When his low-footprint catamaran (described in ReNew 120) was finally ready, Geoff Chia was unable to move aboard due to shore-based commitments. Instead, he asked Stef Palmer to boatsit for a few months. She gives us a ‘liveaboard’ report.

We are facing a mounting number of global challenges: resource depletion (especially petroleum), climate change, ecosystem damage and over-population. These problems are largely attributable to our over-consumption and wasteful habits. By some reckonings we would require the resources of between four and eight planet Earths if developing countries were to reach our current rate of over-consumption. Such an outcome is clearly impossible. As a result, enforced energy descent looms before us as an increasing threat to the world economy and to world peace.
The concept of voluntary contraction and convergence has been mooted as an equitable means of distributing Earth’s increasingly scarce resources. But how do we convince the rich world to make do with less? One way is to demonstrate the viability of pursuing a low-footprint lifestyle without compromising quality of life.
I embarked on the adventure of living aboard Geoff Chia’s Mahe 36 to help test and refine the boat’s systems for sustainable living. The past few months have been a crash course in sustainable technology and the logistics of living aboard. It’s been eye-opening and exciting for me, and I share my observations and experiences in the hope that these may inspire others to strive for a comfortable low-consumption lifestyle, whether on land or water.

Generating, storing and inverting sufficient power proved to be the most significant challenge to demonstrating the possibility of a low-carbon, high-amenity lifestyle on the boat. The objective was to power a full suite of mod cons using the boat’s solar array. We managed to power all DC systems (e.g. the water pump, ultra-efficient fridge, low-current LED lighting) primarily on solar power. However, powering the washing machine, rechargeable vacuum cleaner and Mac laptop proved trickier. They require AC input and thus require the use of the high-power inverter and so draw significantly from the batteries.
There were a number of situations where I had to run the diesel engines to keep the batteries sufficiently charged.
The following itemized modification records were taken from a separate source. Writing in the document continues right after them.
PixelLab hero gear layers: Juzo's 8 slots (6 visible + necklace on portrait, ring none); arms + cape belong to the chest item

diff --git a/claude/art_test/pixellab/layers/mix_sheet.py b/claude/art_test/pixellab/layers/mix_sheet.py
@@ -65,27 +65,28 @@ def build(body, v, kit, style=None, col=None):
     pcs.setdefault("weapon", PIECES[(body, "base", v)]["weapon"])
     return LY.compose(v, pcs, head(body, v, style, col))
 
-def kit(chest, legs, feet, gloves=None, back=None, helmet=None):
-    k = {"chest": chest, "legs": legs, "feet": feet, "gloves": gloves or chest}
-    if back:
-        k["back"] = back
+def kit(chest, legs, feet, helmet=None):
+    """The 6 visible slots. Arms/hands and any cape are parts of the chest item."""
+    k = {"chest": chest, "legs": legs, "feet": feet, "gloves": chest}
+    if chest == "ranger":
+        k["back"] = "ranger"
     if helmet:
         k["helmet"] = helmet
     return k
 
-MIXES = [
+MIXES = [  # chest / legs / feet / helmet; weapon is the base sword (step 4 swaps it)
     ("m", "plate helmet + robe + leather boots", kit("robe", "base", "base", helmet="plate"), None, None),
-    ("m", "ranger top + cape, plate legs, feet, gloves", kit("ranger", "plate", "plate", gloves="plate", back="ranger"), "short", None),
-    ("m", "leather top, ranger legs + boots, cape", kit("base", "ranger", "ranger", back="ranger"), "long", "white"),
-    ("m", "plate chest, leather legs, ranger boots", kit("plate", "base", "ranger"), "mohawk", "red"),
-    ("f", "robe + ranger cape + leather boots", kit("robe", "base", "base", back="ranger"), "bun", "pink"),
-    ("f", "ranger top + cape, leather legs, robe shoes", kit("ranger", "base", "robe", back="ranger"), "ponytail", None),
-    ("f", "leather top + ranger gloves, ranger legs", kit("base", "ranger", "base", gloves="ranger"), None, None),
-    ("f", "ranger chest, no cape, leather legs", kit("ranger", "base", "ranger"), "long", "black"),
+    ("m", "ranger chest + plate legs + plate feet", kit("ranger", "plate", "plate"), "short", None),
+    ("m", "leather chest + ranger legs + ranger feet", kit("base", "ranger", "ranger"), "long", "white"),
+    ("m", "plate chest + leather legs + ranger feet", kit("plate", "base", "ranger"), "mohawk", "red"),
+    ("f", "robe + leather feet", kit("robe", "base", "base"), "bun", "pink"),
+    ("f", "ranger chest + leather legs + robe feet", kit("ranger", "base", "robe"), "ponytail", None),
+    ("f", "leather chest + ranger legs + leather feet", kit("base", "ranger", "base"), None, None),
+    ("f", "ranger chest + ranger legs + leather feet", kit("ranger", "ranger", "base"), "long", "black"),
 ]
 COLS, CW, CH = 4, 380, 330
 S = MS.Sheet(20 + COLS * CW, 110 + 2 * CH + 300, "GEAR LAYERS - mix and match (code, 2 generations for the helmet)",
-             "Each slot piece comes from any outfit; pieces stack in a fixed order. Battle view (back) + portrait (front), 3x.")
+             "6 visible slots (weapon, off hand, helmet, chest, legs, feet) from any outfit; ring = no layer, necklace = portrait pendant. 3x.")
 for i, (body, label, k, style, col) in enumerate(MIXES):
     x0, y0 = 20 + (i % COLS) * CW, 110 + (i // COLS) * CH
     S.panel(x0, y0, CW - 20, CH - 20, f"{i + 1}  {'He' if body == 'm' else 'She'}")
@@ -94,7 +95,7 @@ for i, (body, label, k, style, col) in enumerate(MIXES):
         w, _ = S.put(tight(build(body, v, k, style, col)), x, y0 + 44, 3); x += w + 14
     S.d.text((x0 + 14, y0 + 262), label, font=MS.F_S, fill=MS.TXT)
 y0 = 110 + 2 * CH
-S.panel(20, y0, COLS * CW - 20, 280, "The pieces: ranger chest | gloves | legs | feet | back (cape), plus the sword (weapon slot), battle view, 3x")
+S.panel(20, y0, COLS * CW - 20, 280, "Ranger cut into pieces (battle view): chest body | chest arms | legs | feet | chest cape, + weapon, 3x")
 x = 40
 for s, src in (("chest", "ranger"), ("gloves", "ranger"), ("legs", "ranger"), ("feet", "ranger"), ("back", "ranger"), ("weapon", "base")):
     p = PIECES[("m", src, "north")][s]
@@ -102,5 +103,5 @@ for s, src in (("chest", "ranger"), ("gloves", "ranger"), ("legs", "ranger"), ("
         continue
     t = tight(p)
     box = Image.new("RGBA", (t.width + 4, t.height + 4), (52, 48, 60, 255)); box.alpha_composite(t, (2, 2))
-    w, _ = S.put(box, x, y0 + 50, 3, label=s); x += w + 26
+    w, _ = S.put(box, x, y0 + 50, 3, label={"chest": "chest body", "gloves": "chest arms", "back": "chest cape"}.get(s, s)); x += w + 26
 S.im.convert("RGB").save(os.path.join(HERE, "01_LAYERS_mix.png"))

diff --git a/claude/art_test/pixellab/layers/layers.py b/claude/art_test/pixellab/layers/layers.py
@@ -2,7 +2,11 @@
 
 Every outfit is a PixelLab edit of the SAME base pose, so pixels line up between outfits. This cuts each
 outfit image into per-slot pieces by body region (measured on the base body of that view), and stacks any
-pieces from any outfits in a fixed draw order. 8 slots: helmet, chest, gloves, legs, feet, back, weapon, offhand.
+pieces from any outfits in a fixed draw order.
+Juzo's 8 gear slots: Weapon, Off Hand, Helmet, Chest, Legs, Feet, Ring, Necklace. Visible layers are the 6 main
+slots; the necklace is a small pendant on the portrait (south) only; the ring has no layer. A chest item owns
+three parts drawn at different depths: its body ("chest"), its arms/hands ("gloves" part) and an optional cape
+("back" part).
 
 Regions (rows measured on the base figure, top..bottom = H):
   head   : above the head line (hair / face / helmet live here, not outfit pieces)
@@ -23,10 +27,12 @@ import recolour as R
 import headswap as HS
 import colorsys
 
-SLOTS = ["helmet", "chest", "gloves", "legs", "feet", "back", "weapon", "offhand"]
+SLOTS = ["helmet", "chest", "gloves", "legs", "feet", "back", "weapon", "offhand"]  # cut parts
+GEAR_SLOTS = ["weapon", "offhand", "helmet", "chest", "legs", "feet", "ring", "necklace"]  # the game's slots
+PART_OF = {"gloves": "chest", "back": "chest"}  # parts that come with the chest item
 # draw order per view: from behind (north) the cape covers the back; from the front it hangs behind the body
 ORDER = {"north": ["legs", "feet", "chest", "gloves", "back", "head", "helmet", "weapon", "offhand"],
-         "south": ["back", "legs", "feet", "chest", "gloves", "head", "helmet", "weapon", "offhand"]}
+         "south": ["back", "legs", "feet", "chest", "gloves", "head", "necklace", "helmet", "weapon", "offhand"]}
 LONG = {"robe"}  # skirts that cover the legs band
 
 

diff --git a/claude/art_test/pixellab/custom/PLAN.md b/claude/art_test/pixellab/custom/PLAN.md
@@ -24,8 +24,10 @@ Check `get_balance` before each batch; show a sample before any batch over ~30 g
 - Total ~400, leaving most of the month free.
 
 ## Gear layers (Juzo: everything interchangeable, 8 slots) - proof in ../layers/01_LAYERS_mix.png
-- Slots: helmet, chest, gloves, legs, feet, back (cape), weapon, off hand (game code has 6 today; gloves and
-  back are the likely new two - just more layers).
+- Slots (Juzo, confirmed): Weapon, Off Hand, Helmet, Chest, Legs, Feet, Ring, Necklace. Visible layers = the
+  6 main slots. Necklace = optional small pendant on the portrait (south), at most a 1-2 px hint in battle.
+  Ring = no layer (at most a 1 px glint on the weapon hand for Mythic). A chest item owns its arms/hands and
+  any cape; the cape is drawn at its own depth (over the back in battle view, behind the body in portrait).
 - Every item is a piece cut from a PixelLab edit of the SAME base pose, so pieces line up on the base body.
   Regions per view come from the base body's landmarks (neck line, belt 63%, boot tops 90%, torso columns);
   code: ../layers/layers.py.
A few consecutive cloudy days and the slightest glitch, such as leaving on the inverter, a water tap (and hence pump) running continuously (a beginner’s mistake never to be repeated) or even falling asleep with a few LED lights on, and the batteries were soon depleted.
We used a DC to DC converter (eg 12 V to 9 V) or a low power inverter (150 W) rather than the built in 800 watt inverter where possible (depending on the electronic device in use) and thus reduced energy losses. I became rather strategic about timing my use of energy; I also switched from my colossal MacBook to a small notebook computer with much lower energy needs (but still with full multimedia functionality including digital HDTV).
Spacing out laundry loads and charging appliances while ample direct sunlight was available were simple yet effective measures that helped reduce usage of the batteries. It became possible to go for weeks without needing supplementary charging, so long as the days were sunny. Additional solar power and storage is still on the drawing board, to ensure sufficient energy is available without the need to run the engine after a couple of cloudy days.

Read the full article in ReNew 121